The state-owned Al-Ahram countered: ``The most free parliament elections in 50 years.’’ Al-Gomhuria, another government paper, proclaimed: ``Egyptians chose democracy, not slogans.’’

On Wednesday, 1,635 candidates in eight provinces and 82 constituencies competed for 164 seats.

The large number of run-offs did not necessarily reflect the strength of the opposition, however, as many of the 1,300 independent run-off candidates are loyal to the ruling party.

Ruling party winners included Housing Minister Mohammed Ibrahim Suleiman, Finance Minister Youssef Boutros Ghali and other key party figures. The party will have 113 candidates in the run-off.

National Democratic Party candidate and former state security officer Yehia Wahdan won the seat of Ayman Nour, the Al-Ghad party leader. Nour became the country’s best-known opposition figure when he was detained on forgery charges earlier this year; he was the key challenger to Mubarak in September’s presidential election.
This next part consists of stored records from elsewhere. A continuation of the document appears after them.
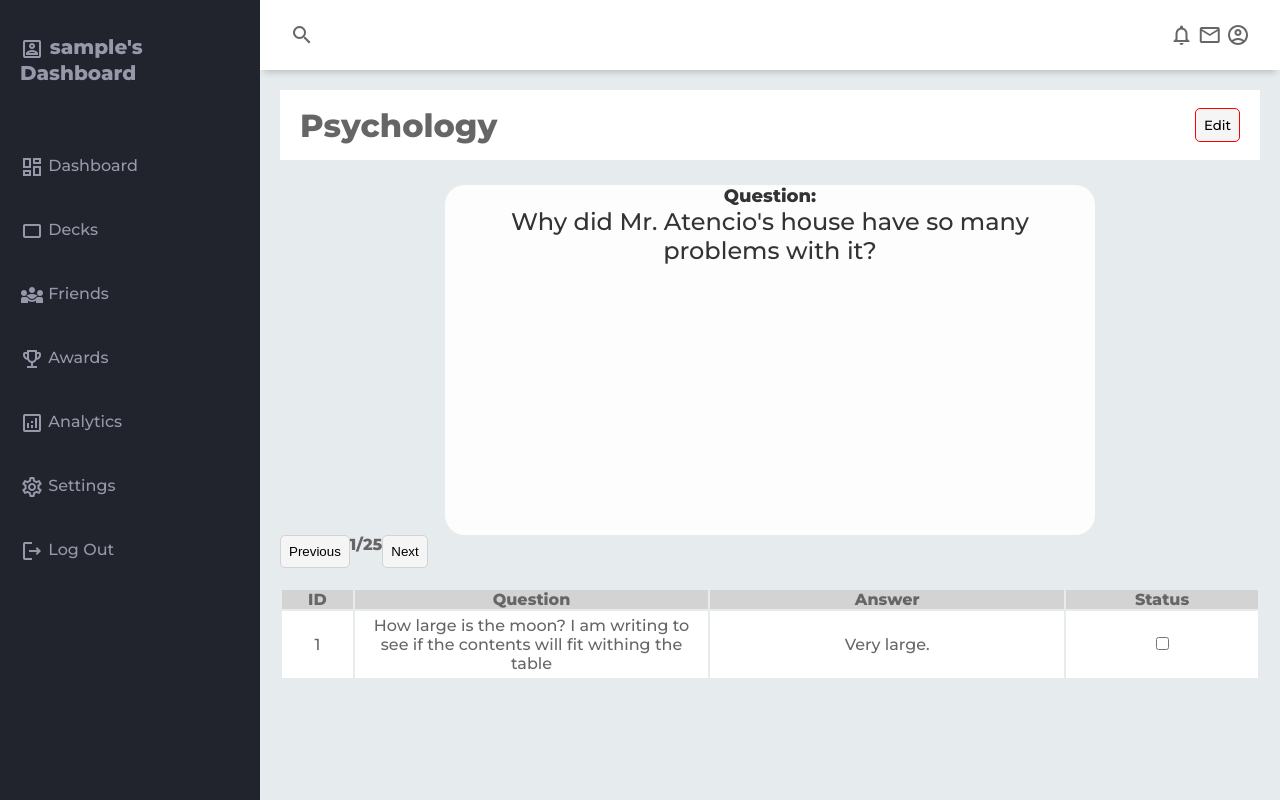
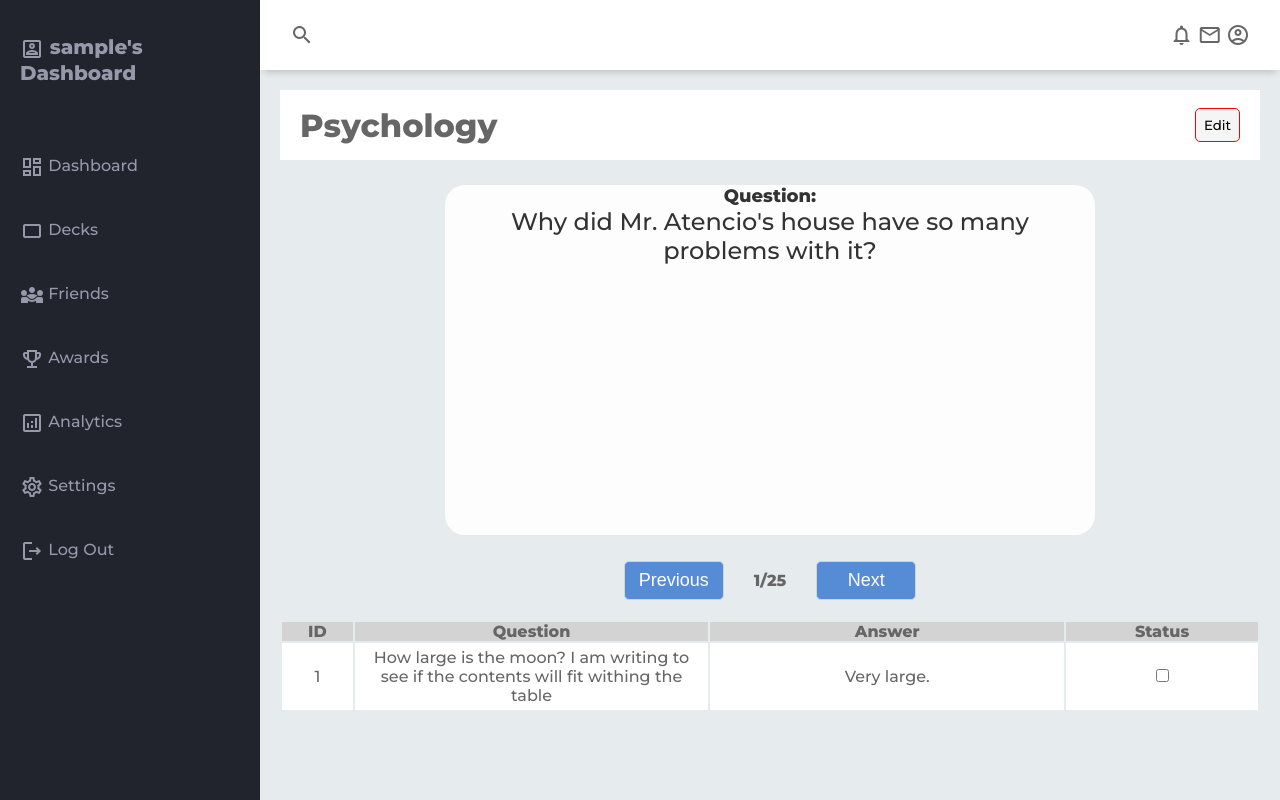
Before and after one commit to NolanBrown42/TICK-KING, a Flask app: page /deckview/1 in a window 1280 px wide. Run offline with Flask 3, Linux system fonts and the light colour scheme; the visitor is signed in with stand-in values (Sample User, id 1); some libraries are stand-ins or nearby versions.

Commit message:
more modifications

```diff
--- a/website/static/css/deckview.css
+++ b/website/static/css/deckview.css
@@ -72,10 +72,42 @@
 
 /** END OF FLASHCARD CSS **/
 
-.bottom-content{
-  display:inline-flex;
+/* bottom content */
+.bottom-content-container{
+  position: relative;
+  width: 500px;
+  height: 40px;
+  display: flex;
+  align-items: center;
+  justify-content: center;
+  margin: auto;
+  margin-top: 25px;
 }
 
+.bottom-content{
+  position: absolute;
+  width: 100%;
+  height: 100%;
+  display:inline-flex;
+  align-items: center;
+  justify-content: center;
+}
+
+.bottom-content > button{
+  background-color: #568cd6;
+  color: white;
+  font-size: 18px;
+  min-width: 100px;
+}
+.bottom-content > button:hover{
+  background-color: #95aed1;
+  color: black;
+}
+
+.bottom-content > h4{
+  margin-right: 30px;
+  margin-left: 30px;
+}
 
 #table-cards {
   padding-bottom: 20px;
--- a/website/templates/deckview.html
+++ b/website/templates/deckview.html
@@ -85,13 +85,13 @@
     <!-- Flash card for studying -->
     <div class="card-container">
         <div class="thecard">
-            <div class="thefront">
+            <div class="thefront" onclick="flipCard()">
                 <div class="card-padding">
                 <h3>Question:</h3>
                 <p>Why did Mr. Atencio's house have so many problems with it?</p>
                 </div>
             </div>
-            <div class="theback">
+            <div class="theback" onclick="flipCard()">
                 <h3>Answer:</h3>
                 <div class="card-padding">
                 <p>The workers have gotten lazy and the project manager needs to take a project management class!</p>
@@ -101,10 +101,12 @@
     </div>
 
     <!--buttons to press onto the next card -->
-    <div class="bottom-content">
-        <button>Previous</button>
-        <h4>1/25</h4>
-        <button>Next</button>
+    <div class="bottom-content-container">
+        <div class="bottom-content">
+            <button onclick="">Previous</button> <!-- fill in onclick() function to moved to next card-->
+            <h4>1/25</h4>
+            <button onclick="">Next</button> <!-- fill in onclick() function to moved to next card-->
+        </div>
     </div>
 
 
```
Nour stole the seat from Wahdan five years ago, and the National Democratic Party led a tough campaign to oust him. During counting Wednesday night, Nour accused police of intimidating people not to vote for him and said his opponent’s campaign bribed voters and stuffed ballot boxes.

The other three decided seats went to candidates supported by the Muslim Brotherhood, the Islamic movement that was given surprising government leeway to field 51 candidates in the first round and run a strong campaign.

``The group’s performance was distinguished and good in all constituencies, but of course the violations that took place prevented us from winning more seats,’’ said deputy Brotherhood leader Mohammed Habib.

He alleged that government authorities had expelled some candidates’ representatives from polling stations and replaced some ballot boxes.

The Brotherhood has 15 seats in the outgoing 455 seat parliament and fielded 150 candidates overall.

The Opposition Front, an alliance of 10 political parties and movements, did not win any seats in the first round. Five of its 90 candidates are in run-offs.

The results revealed the weakness of traditional opposition parties, even after they united against Mubarak’s party, which has been in power since 1979.

The Brotherhood did score a victory on the eve of the elections, when an administrative court ruled its controversial campaign slogan, ``Islam is the solution,’’ did not contradict Egypt’s constitution - which specifies Islam as the state’s religion.

The National Democratic Party had complained to the election commission about the slogan, as the government does not permit parties with a religious platform.

The three-stage elections allow for runoffs to be held six days later in cases where no candidate receives more than half the vote. The second stage is scheduled for Nov. 20 and the third stage for Dec. 1.